Back in March, we went on a trip to Winthrop, Washington that established it firmly as one of my favourite places in the world. We liked it so much that before we left, we booked another visit for the fall. This time we were able to take the North Cascades Scenic Highway, which was still under winter closure in March.
“Scenic” turned out to be a bit of an understatement. We stopped at Diablo Lake where tiny islands dotted impossibly green glacial water, and Washington Pass where mountains towered above the tiny curve of the highway. It looked unreal, but I’d find out soon that we hadn’t yet come anywhere close to seeing the best of the North Cascades.
A few miles further on we left the mountains behind and emerged in the sagebrush and wide open skies of the Methow Valley. It’s one of the things I love most about this area: the sheer variety of terrain and the abrupt transitions between wildly different landscapes.

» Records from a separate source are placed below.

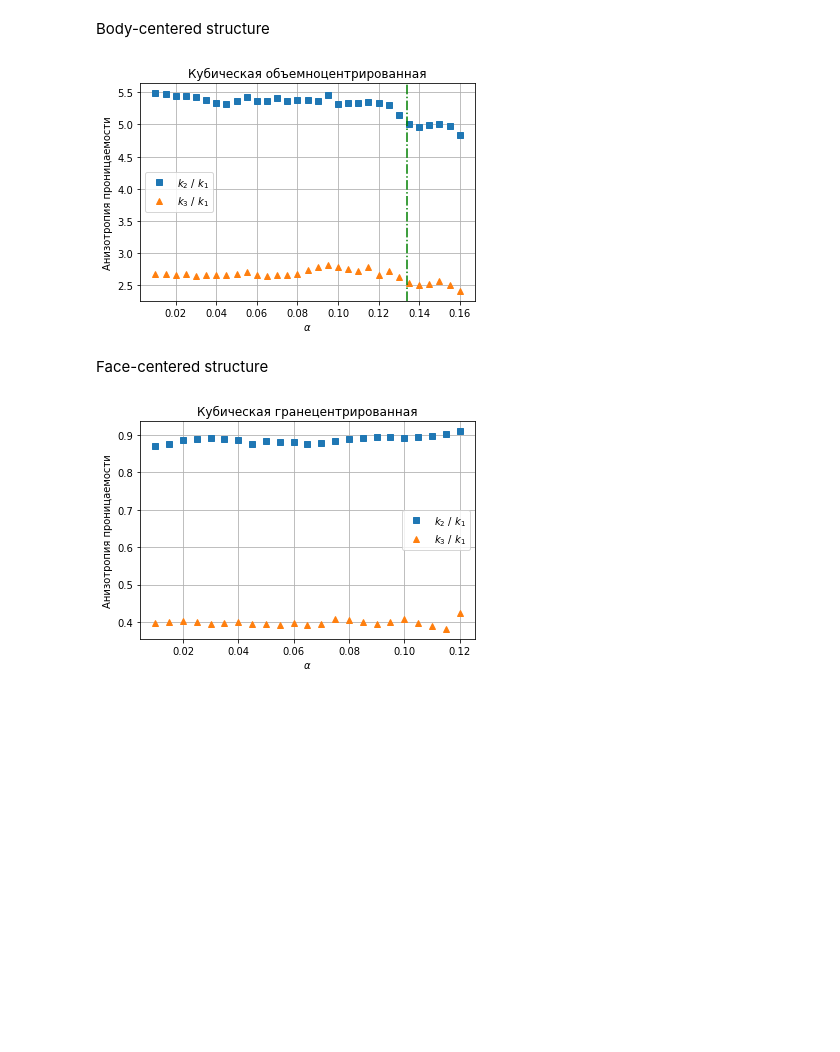
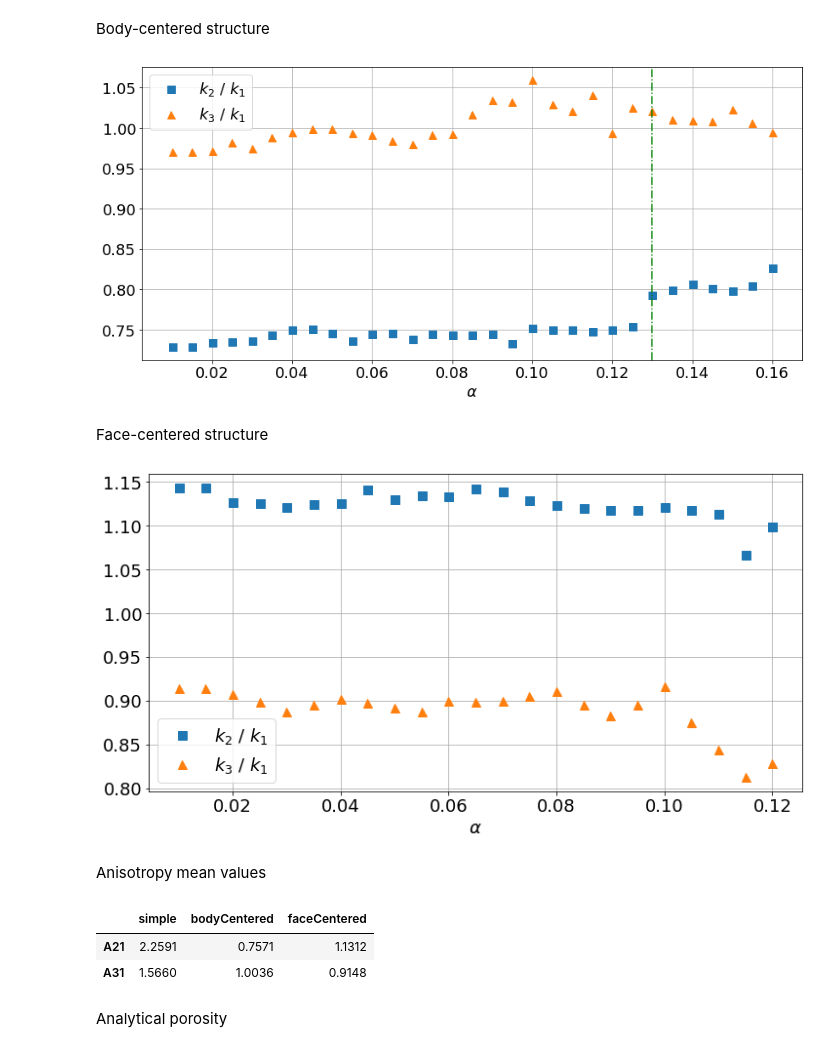
Before and after one commit to L-Nafaryus/anisotropy, a Jupyter notebook: data/analyze.ipynb, the cells around one changed output. Cells and saved outputs as stored; diff of their text form; code cells hidden in the pictures; blank space fills up the shorter version.

```diff
--- a/data/analyze.ipynb
+++ b/data/analyze.ipynb
@@ -97,6 +118,14 @@ def filter_group(arr, nan = True, qhigh = True):
             limit -= 1
 
     return temp
+# %%
+plt.rcParams.update({
+    "font.size": 18,
+    "lines.markersize": 9.0,
+    "lines.linewidth": 3
+})
+savefig = True
+anisotropy = pd.DataFrame({"simple": None, "bodyCentered": None, "faceCentered": None}, index = ["A21", "A31"])
 # %% [markdown]
 Porosity
 # %%
@@ -154,27 +187,27 @@ Body-centered structure
 # %%
 df = load_data(execution, "flowRate")
 bodyCentered = df[df.label == "bodyCentered"].groupby(df.direction)
 alpha = bodyCentered.get_group("[0.0, 0.0, 1.0]")["alpha"].to_numpy()
 
-anisotropy_21 = 2 * bodyCentered.get_group('[0.0, 0.0, 1.0]')["flowRate"].to_numpy() / bodyCentered.get_group('[1.0, 0.0, 0.0]')["flowRate"].to_numpy()
-anisotropy_31 = 2 * bodyCentered.get_group('[1.0, 1.0, 1.0]')["flowRate"].to_numpy() / bodyCentered.get_group('[1.0, 0.0, 0.0]')["flowRate"].to_numpy()
+k1 = filter_group(permeability("bodyCentered", "[0.0, 0.0, 1.0]"))
+k2 = filter_group(permeability("bodyCentered", "[1.0, 0.0, 0.0]"))
+k3 = filter_group(permeability("bodyCentered", "[1.0, 1.0, 1.0]"))
 
-anisotropy_21 = filter_group(anisotropy_21)
-anisotropy_31 = filter_group(anisotropy_31)
 #poly = np.polynomial.Polynomial.fit(alpha, anisotropy_21, 10)
 
-fig, ax = plt.subplots(nrows = 1, ncols = 1)
-ax.plot(alpha, anisotropy_21, "s", label = r"$k_2$ / $k_1$")
-ax.plot(alpha, anisotropy_31, "^", label = r"$k_3$ / $k_1$")
-ax.axvline(0.134, linestyle = "-.", color = "green")
+fig, ax = plt.subplots(nrows = 1, ncols = 1, figsize = (12, 6))
+ax.plot(alpha, k2 / k1, "s", label = r"$k_2$ / $k_1$")
+ax.plot(alpha, k3 / k1, "^", label = r"$k_3$ / $k_1$")
+ax.axvline(0.13, linestyle = "-.", color = "green")
 #ax.plot(alpha, poly(alpha), "-")
 plt.legend()
 plt.grid(True)
 plt.xlabel(r"$\alpha$")
-plt.ylabel("Анизотропия проницаемости")
-plt.title("Кубическая объемноцентрированная")
+#plt.ylabel("Анизотропия проницаемости")
+#plt.title("Кубическая объемноцентрированная")
 
 if savefig:
-    fig.savefig("anisotropy-bodycentered.png")
+    fig.tight_layout()
+    fig.savefig("anisotropy-bodycentered.tiff")
 # %% [output]
-[figure, old version]
+[figure, new version]
@@ -185,25 +220,25 @@ df = load_data(execution, "flowRate")
 faceCentered = df[df.label == "faceCentered"].groupby(df.direction)
 alpha = faceCentered.get_group("[0.0, 0.0, 1.0]")["alpha"].to_numpy()
 
-anisotropy_21 = 2 * faceCentered.get_group('[0.0, 0.0, 1.0]')["flowRate"].to_numpy() / faceCentered.get_group('[1.0, 0.0, 0.0]')["flowRate"].to_numpy()
-anisotropy_31 = 2 * faceCentered.get_group('[1.0, 1.0, 1.0]')["flowRate"].to_numpy() / faceCentered.get_group('[1.0, 0.0, 0.0]')["flowRate"].to_numpy()
+k1 = filter_group(permeability("faceCentered", "[0.0, 0.0, 1.0]"))
+k2 = filter_group(permeability("faceCentered", "[1.0, 0.0, 0.0]"))
+k3 = filter_group(permeability("faceCentered", "[1.0, 1.0, 1.0]"))
 
-anisotropy_21 = filter_group(anisotropy_21)
-anisotropy_31 = filter_group(anisotropy_31)
 #poly = np.polynomial.Polynomial.fit(alpha, anisotropy_21, 10)
 
-fig, ax = plt.subplots(nrows = 1, ncols = 1)
-ax.plot(alpha, anisotropy_21, "s", label = r"$k_2$ / $k_1$")
-ax.plot(alpha, anisotropy_31, "^", label = r"$k_3$ / $k_1$")
+fig, ax = plt.subplots(nrows = 1, ncols = 1, figsize = (12, 6))
+ax.plot(alpha, filter_group(k2 / k1, quantile = 0.97), "s", label = r"$k_2$ / $k_1$")
+ax.plot(alpha, filter_group(k3 / k1, quantile = 0.8), "^", label = r"$k_3$ / $k_1$")
 #ax.plot(alpha, poly(alpha), "-")
 plt.legend()
 plt.grid(True)
 plt.xlabel(r"$\alpha$")
-plt.ylabel("Анизотропия проницаемости")
-plt.title("Кубическая гранецентрированная")
+#plt.ylabel("Анизотропия проницаемости")
+#plt.title("Кубическая гранецентрированная")
 plt.show()
 
 if savefig:
-    fig.savefig("anisotropy-facecentered.png")
+    fig.tight_layout()
+    fig.savefig("anisotropy-facecentered.tiff")
 # %% [output]
-[figure, old version]
+[figure, new version]
@@ -209,0 +247,10 @@ if savefig:
+# %% [markdown]
+Anisotropy mean values
+# %%
+anisotropy.round(4)
+# %% [output]
+|  | simple | bodyCentered | faceCentered |
+| A21 | 2.2591 | 0.7571 | 1.1312 |
+| A31 | 1.5660 | 1.0036 | 0.9148 |
+# %% [markdown]
+Analytical porosity
```
Also changed, not shown: parts of 17 cells of this notebook, 3 other files.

Early the next morning, we set out for the same gorgeous trails we’d explored on snow bikes and snowshoes in the winter. In the summer, with the ETSX under me, they were even better. As a technical rider I’m fairly firmly in the begintermediate category, which isn’t to say that I don’t enjoy the highly technical riding around Vancouver; I love the challenge and the steepness of the learning curve. However, sometimes all you want to do is rip the dirt as fast as you can without needing to think, and that’s how these trails begged to be ridden.
Smooth, flowing doubletrack took us around a lake, through a small creek, and then into a stretch of forested singletrack where I forgot that my bike had brakes and just whipped through the trees as fast as I could, slingshotting between the trunks and bunnyhopping off roots and yelling for joy because it was so ridiculously awesome. While the rest of the group caught up I circled back and rode it again, just for the hell of it.
Riding with me was our fabulous friend Cecily with her brand-new Rivendell Betty Foy. It was a fantastic area to introduce someone to singletrack riding, with plenty of trails that were more than soft and smooth enough to get used to being on the dirt and accommodate a bike with a rigid fork. While we rode J and our friend M, who are runners rather than cyclists, ran the trails behind us.
Our path eventually led us down to Patterson Lake, where the others started back toward town on the road while I climbed a longer trail back to the area where we’d left the car. Even the uphill was a ton of fun, switchbacking steadily up through the sagebrush above the lake before re-entering the trees and curving back around to the trailhead.
I loved the trails so much that I couldn’t bear the idea of being done with them after just one day. So on our final morning in town, we got up at the crack of dawn and snuck a final hour’s riding in before heading back to the cabin to clean up and pack. It still wasn’t nearly enough; I can’t wait to ride here again.